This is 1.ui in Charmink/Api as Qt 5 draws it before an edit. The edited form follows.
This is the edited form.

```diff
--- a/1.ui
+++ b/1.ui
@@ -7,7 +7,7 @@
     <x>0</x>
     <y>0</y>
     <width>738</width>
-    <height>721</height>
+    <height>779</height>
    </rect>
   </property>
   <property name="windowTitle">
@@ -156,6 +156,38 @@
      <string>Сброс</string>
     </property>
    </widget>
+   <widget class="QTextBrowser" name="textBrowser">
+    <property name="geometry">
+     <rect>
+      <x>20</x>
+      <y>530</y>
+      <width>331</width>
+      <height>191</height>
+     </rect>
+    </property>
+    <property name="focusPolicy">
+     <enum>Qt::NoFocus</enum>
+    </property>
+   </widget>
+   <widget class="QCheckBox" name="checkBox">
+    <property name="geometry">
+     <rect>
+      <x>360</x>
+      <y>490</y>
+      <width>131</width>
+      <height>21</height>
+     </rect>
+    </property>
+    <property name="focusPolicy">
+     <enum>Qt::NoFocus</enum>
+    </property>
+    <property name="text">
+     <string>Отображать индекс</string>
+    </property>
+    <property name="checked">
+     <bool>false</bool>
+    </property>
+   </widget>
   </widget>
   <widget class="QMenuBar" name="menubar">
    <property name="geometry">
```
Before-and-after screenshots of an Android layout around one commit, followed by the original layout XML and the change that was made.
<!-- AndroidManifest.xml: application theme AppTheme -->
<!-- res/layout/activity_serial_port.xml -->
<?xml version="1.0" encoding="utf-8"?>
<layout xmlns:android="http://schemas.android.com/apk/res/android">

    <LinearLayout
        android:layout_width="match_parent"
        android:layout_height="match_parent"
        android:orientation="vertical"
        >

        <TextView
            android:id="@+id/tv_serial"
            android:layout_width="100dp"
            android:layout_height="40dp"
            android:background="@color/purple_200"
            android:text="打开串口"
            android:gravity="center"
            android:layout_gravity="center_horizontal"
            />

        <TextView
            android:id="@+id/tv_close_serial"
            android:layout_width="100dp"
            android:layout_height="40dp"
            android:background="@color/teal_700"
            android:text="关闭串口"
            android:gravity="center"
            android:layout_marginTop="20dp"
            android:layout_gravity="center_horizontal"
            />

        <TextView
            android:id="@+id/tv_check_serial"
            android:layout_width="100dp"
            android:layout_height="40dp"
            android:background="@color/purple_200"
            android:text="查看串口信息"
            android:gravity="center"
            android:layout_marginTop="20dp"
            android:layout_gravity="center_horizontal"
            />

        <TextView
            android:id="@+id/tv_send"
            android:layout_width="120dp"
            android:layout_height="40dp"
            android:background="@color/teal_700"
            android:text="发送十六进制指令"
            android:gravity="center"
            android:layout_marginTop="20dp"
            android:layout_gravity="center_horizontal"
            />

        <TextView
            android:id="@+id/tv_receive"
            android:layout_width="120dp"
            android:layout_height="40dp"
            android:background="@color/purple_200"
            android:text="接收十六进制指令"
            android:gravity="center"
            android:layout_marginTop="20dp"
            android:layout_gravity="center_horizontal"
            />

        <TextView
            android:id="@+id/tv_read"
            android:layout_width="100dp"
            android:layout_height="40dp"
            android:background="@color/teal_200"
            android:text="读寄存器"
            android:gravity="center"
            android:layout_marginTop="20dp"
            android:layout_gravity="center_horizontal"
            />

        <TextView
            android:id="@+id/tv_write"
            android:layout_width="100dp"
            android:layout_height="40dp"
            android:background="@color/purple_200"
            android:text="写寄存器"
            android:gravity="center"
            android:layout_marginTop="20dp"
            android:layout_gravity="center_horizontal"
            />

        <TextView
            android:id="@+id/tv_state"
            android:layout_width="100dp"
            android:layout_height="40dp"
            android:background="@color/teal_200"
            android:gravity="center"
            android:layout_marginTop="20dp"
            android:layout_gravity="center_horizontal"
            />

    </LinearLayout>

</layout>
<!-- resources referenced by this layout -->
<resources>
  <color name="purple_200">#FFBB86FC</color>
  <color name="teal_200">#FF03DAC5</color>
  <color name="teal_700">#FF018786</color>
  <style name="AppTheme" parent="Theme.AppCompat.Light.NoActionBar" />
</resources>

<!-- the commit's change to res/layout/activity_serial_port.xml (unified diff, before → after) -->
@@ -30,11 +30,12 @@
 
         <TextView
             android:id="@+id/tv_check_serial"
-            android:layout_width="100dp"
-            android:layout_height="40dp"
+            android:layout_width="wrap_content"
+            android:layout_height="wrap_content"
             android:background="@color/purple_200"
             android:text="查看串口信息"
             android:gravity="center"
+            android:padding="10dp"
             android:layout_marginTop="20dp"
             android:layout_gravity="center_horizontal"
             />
☆ ☆ ☆ ☆ ☆ ☆ ☆
Task statement: Give back all of the data above without any alteration.

Output of the exercise:
This is 1.ui in Charmink/Api as Qt 5 draws it before an edit. The edited form follows.
This is the edited form.

```diff
--- a/1.ui
+++ b/1.ui
@@ -7,7 +7,7 @@
     <x>0</x>
     <y>0</y>
     <width>738</width>
-    <height>721</height>
+    <height>779</height>
    </rect>
   </property>
   <property name="windowTitle">
@@ -156,6 +156,38 @@
      <string>Сброс</string>
     </property>
    </widget>
+   <widget class="QTextBrowser" name="textBrowser">
+    <property name="geometry">
+     <rect>
+      <x>20</x>
+      <y>530</y>
+      <width>331</width>
+      <height>191</height>
+     </rect>
+    </property>
+    <property name="focusPolicy">
+     <enum>Qt::NoFocus</enum>
+    </property>
+   </widget>
+   <widget class="QCheckBox" name="checkBox">
+    <property name="geometry">
+     <rect>
+      <x>360</x>
+      <y>490</y>
+      <width>131</width>
+      <height>21</height>
+     </rect>
+    </property>
+    <property name="focusPolicy">
+     <enum>Qt::NoFocus</enum>
+    </property>
+    <property name="text">
+     <string>Отображать индекс</string>
+    </property>
+    <property name="checked">
+     <bool>false</bool>
+    </property>
+   </widget>
   </widget>
   <widget class="QMenuBar" name="menubar">
    <property name="geometry">
```
Before-and-after screenshots of an Android layout around one commit, followed by the original layout XML and the change that was made.
<!-- AndroidManifest.xml: application theme AppTheme -->
<!-- res/layout/activity_serial_port.xml -->
<?xml version="1.0" encoding="utf-8"?>
<layout xmlns:android="http://schemas.android.com/apk/res/android">

    <LinearLayout
        android:layout_width="match_parent"
        android:layout_height="match_parent"
        android:orientation="vertical"
        >

        <TextView
            android:id="@+id/tv_serial"
            android:layout_width="100dp"
            android:layout_height="40dp"
            android:background="@color/purple_200"
            android:text="打开串口"
            android:gravity="center"
            android:layout_gravity="center_horizontal"
            />

        <TextView
            android:id="@+id/tv_close_serial"
            android:layout_width="100dp"
            android:layout_height="40dp"
            android:background="@color/teal_700"
            android:text="关闭串口"
            android:gravity="center"
            android:layout_marginTop="20dp"
            android:layout_gravity="center_horizontal"
            />

        <TextView
            android:id="@+id/tv_check_serial"
            android:layout_width="100dp"
            android:layout_height="40dp"
            android:background="@color/purple_200"
            android:text="查看串口信息"
            android:gravity="center"
            android:layout_marginTop="20dp"
            android:layout_gravity="center_horizontal"
            />

        <TextView
            android:id="@+id/tv_send"
            android:layout_width="120dp"
            android:layout_height="40dp"
            android:background="@color/teal_700"
            android:text="发送十六进制指令"
            android:gravity="center"
            android:layout_marginTop="20dp"
            android:layout_gravity="center_horizontal"
            />

        <TextView
            android:id="@+id/tv_receive"
            android:layout_width="120dp"
            android:layout_height="40dp"
            android:background="@color/purple_200"
            android:text="接收十六进制指令"
            android:gravity="center"
            android:layout_marginTop="20dp"
            android:layout_gravity="center_horizontal"
            />

        <TextView
            android:id="@+id/tv_read"
            android:layout_width="100dp"
            android:layout_height="40dp"
            android:background="@color/teal_200"
            android:text="读寄存器"
            android:gravity="center"
            android:layout_marginTop="20dp"
            android:layout_gravity="center_horizontal"
            />

        <TextView
            android:id="@+id/tv_write"
            android:layout_width="100dp"
            android:layout_height="40dp"
            android:background="@color/purple_200"
            android:text="写寄存器"
            android:gravity="center"
            android:layout_marginTop="20dp"
            android:layout_gravity="center_horizontal"
            />

        <TextView
            android:id="@+id/tv_state"
            android:layout_width="100dp"
            android:layout_height="40dp"
            android:background="@color/teal_200"
            android:gravity="center"
            android:layout_marginTop="20dp"
            android:layout_gravity="center_horizontal"
            />

    </LinearLayout>

</layout>
<!-- resources referenced by this layout -->
<resources>
  <color name="purple_200">#FFBB86FC</color>
  <color name="teal_200">#FF03DAC5</color>
  <color name="teal_700">#FF018786</color>
  <style name="AppTheme" parent="Theme.AppCompat.Light.NoActionBar" />
</resources>

<!-- the commit's change to res/layout/activity_serial_port.xml (unified diff, before → after) -->
@@ -30,11 +30,12 @@
 
         <TextView
             android:id="@+id/tv_check_serial"
-            android:layout_width="100dp"
-            android:layout_height="40dp"
+            android:layout_width="wrap_content"
+            android:layout_height="wrap_content"
             android:background="@color/purple_200"
             android:text="查看串口信息"
             android:gravity="center"
+            android:padding="10dp"
             android:layout_marginTop="20dp"
             android:layout_gravity="center_horizontal"
             />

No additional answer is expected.